(Records from a dataset)
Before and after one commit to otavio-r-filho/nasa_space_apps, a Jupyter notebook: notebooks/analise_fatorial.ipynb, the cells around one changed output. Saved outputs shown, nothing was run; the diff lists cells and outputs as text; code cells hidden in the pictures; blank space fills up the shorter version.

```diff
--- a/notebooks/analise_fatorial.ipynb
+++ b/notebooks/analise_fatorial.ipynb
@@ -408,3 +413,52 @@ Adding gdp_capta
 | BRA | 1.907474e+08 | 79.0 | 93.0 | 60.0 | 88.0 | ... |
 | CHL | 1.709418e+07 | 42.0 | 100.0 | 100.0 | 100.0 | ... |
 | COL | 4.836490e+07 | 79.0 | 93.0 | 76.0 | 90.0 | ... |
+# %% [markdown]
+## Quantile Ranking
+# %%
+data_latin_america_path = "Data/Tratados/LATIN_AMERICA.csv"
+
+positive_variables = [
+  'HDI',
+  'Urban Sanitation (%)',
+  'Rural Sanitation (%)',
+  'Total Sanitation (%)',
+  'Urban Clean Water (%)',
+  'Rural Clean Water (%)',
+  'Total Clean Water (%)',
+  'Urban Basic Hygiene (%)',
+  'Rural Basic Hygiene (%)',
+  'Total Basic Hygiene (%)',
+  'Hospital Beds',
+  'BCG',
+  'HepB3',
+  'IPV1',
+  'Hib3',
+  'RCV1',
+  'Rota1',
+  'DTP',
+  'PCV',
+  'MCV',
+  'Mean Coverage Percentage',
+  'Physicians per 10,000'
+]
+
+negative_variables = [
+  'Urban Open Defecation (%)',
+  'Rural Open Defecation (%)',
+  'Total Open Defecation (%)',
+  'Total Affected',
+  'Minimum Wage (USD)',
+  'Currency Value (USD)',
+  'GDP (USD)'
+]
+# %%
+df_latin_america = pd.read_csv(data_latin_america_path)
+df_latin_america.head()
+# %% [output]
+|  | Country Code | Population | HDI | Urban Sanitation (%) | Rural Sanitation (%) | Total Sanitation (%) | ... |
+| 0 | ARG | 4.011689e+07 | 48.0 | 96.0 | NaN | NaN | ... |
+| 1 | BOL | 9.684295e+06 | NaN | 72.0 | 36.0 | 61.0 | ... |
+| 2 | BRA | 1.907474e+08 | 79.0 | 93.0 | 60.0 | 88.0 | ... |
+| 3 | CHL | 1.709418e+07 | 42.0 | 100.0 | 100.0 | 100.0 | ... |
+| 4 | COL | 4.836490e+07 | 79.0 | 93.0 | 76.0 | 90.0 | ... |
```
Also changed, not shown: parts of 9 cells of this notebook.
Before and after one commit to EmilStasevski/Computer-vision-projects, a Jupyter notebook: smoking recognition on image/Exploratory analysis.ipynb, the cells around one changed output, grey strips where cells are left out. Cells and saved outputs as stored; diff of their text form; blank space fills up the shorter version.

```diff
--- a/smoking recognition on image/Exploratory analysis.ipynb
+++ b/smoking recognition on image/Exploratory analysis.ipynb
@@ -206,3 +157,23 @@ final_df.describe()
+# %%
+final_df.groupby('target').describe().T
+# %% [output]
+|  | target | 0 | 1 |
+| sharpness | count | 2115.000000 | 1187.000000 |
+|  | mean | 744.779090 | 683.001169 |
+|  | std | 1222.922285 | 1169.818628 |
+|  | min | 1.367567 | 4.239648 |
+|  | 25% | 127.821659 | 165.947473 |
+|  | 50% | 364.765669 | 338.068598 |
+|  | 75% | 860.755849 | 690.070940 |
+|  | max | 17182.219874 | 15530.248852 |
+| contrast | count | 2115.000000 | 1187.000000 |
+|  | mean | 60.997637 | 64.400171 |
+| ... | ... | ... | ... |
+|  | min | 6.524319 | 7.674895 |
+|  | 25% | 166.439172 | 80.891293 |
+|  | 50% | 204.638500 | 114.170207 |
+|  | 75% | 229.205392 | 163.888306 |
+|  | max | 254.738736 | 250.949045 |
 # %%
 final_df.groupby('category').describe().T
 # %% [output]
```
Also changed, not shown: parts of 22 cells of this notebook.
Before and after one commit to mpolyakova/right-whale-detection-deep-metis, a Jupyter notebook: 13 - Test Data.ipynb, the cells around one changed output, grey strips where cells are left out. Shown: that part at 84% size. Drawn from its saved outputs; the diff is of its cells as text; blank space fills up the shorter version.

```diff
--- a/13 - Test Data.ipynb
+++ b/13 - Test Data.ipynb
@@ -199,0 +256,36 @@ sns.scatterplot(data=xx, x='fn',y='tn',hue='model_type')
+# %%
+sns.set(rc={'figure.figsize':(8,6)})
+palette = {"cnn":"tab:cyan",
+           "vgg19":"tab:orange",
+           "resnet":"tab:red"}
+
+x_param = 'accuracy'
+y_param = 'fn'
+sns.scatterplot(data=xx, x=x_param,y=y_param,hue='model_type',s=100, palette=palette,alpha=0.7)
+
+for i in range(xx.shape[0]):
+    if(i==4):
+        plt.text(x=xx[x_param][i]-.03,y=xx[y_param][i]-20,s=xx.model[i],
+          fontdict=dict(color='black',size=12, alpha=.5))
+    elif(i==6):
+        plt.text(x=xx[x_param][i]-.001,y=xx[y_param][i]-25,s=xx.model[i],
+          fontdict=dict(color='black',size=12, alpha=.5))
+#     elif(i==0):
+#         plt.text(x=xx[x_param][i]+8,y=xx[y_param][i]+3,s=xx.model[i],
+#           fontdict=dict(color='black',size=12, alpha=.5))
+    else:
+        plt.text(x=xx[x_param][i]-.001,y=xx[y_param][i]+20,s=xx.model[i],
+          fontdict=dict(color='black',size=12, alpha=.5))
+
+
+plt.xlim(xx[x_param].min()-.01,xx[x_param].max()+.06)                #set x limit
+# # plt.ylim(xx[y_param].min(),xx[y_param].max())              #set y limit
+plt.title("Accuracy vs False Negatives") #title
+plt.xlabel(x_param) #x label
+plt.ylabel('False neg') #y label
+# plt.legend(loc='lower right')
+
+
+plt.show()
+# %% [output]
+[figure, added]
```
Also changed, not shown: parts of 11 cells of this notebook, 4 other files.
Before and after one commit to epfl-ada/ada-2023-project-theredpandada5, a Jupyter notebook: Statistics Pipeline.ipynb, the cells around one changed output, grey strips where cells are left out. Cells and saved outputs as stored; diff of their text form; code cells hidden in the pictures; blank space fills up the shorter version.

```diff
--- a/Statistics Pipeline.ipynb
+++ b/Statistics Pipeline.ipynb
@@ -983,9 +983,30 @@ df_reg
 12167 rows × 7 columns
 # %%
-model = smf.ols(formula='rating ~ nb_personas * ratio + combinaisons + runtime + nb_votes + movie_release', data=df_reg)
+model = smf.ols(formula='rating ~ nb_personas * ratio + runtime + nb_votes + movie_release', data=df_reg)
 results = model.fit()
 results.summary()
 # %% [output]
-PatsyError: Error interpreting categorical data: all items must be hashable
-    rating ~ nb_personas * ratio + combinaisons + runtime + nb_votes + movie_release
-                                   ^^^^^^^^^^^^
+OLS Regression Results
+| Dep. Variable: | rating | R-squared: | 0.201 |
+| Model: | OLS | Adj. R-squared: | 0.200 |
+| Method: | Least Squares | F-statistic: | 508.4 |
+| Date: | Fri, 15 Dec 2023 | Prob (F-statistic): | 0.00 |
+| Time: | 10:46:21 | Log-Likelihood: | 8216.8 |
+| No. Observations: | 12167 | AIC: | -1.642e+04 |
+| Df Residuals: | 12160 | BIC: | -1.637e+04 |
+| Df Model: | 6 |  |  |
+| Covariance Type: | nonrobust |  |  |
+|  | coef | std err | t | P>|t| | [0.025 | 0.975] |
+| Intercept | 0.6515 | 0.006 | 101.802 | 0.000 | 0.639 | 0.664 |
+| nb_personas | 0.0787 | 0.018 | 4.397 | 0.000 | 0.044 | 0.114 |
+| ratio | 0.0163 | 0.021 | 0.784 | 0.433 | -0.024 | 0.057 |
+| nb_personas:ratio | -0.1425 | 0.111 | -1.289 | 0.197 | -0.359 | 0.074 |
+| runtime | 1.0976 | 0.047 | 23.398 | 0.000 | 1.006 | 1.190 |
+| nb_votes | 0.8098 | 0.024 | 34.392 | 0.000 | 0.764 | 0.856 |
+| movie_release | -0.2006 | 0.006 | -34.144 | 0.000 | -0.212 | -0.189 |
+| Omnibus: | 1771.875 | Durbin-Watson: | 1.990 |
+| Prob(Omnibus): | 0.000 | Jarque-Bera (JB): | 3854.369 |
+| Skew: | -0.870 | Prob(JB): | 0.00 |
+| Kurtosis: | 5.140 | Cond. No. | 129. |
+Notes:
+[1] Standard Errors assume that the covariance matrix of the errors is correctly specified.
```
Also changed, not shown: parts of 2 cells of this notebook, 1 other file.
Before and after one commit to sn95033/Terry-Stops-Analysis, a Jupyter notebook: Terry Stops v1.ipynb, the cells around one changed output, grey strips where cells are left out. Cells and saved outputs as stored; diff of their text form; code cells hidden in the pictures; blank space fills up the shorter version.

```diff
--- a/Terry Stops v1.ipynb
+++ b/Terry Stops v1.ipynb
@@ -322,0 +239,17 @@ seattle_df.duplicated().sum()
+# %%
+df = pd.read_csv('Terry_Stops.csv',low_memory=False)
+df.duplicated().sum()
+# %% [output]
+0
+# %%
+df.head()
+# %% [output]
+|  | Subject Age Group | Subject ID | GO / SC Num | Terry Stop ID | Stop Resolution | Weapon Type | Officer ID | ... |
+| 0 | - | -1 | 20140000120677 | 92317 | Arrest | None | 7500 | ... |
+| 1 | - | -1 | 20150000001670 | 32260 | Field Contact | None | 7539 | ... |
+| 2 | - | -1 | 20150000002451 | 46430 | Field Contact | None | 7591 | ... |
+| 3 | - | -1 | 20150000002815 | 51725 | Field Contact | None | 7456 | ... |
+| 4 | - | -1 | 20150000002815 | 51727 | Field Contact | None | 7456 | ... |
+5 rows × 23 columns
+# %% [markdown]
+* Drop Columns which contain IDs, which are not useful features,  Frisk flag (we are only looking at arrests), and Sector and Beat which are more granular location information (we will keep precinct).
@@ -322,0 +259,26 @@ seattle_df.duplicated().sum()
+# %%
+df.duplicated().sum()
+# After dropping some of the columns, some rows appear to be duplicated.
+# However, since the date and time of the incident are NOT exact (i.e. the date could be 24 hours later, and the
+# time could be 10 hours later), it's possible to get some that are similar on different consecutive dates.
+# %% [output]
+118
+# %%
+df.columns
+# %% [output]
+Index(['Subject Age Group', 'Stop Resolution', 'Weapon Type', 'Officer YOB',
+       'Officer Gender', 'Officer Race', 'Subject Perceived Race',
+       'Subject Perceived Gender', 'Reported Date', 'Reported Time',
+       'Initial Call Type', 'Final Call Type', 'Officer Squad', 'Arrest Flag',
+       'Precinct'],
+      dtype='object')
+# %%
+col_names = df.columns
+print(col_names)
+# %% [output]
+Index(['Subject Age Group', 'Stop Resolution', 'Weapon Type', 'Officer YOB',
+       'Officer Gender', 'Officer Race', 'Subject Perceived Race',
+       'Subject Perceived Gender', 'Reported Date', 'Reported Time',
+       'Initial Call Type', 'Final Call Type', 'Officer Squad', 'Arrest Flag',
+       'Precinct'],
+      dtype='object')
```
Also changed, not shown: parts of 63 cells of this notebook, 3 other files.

[Task brief]: For each line above that carries the word "text", copy it out.

[Written solution]:
Before and after one commit to otavio-r-filho/nasa_space_apps, a Jupyter notebook: notebooks/analise_fatorial.ipynb, the cells around one changed output. Saved outputs shown, nothing was run; the diff lists cells and outputs as text; code cells hidden in the pictures; blank space fills up the shorter version.
Before and after one commit to EmilStasevski/Computer-vision-projects, a Jupyter notebook: smoking recognition on image/Exploratory analysis.ipynb, the cells around one changed output, grey strips where cells are left out. Cells and saved outputs as stored; diff of their text form; blank space fills up the shorter version.
Before and after one commit to mpolyakova/right-whale-detection-deep-metis, a Jupyter notebook: 13 - Test Data.ipynb, the cells around one changed output, grey strips where cells are left out. Shown: that part at 84% size. Drawn from its saved outputs; the diff is of its cells as text; blank space fills up the shorter version.
+        plt.text(x=xx[x_param][i]-.03,y=xx[y_param][i]-20,s=xx.model[i],
+        plt.text(x=xx[x_param][i]-.001,y=xx[y_param][i]-25,s=xx.model[i],
+#         plt.text(x=xx[x_param][i]+8,y=xx[y_param][i]+3,s=xx.model[i],
+        plt.text(x=xx[x_param][i]-.001,y=xx[y_param][i]+20,s=xx.model[i],
Before and after one commit to epfl-ada/ada-2023-project-theredpandada5, a Jupyter notebook: Statistics Pipeline.ipynb, the cells around one changed output, grey strips where cells are left out. Cells and saved outputs as stored; diff of their text form; code cells hidden in the pictures; blank space fills up the shorter version.
Before and after one commit to sn95033/Terry-Stops-Analysis, a Jupyter notebook: Terry Stops v1.ipynb, the cells around one changed output, grey strips where cells are left out. Cells and saved outputs as stored; diff of their text form; code cells hidden in the pictures; blank space fills up the shorter version.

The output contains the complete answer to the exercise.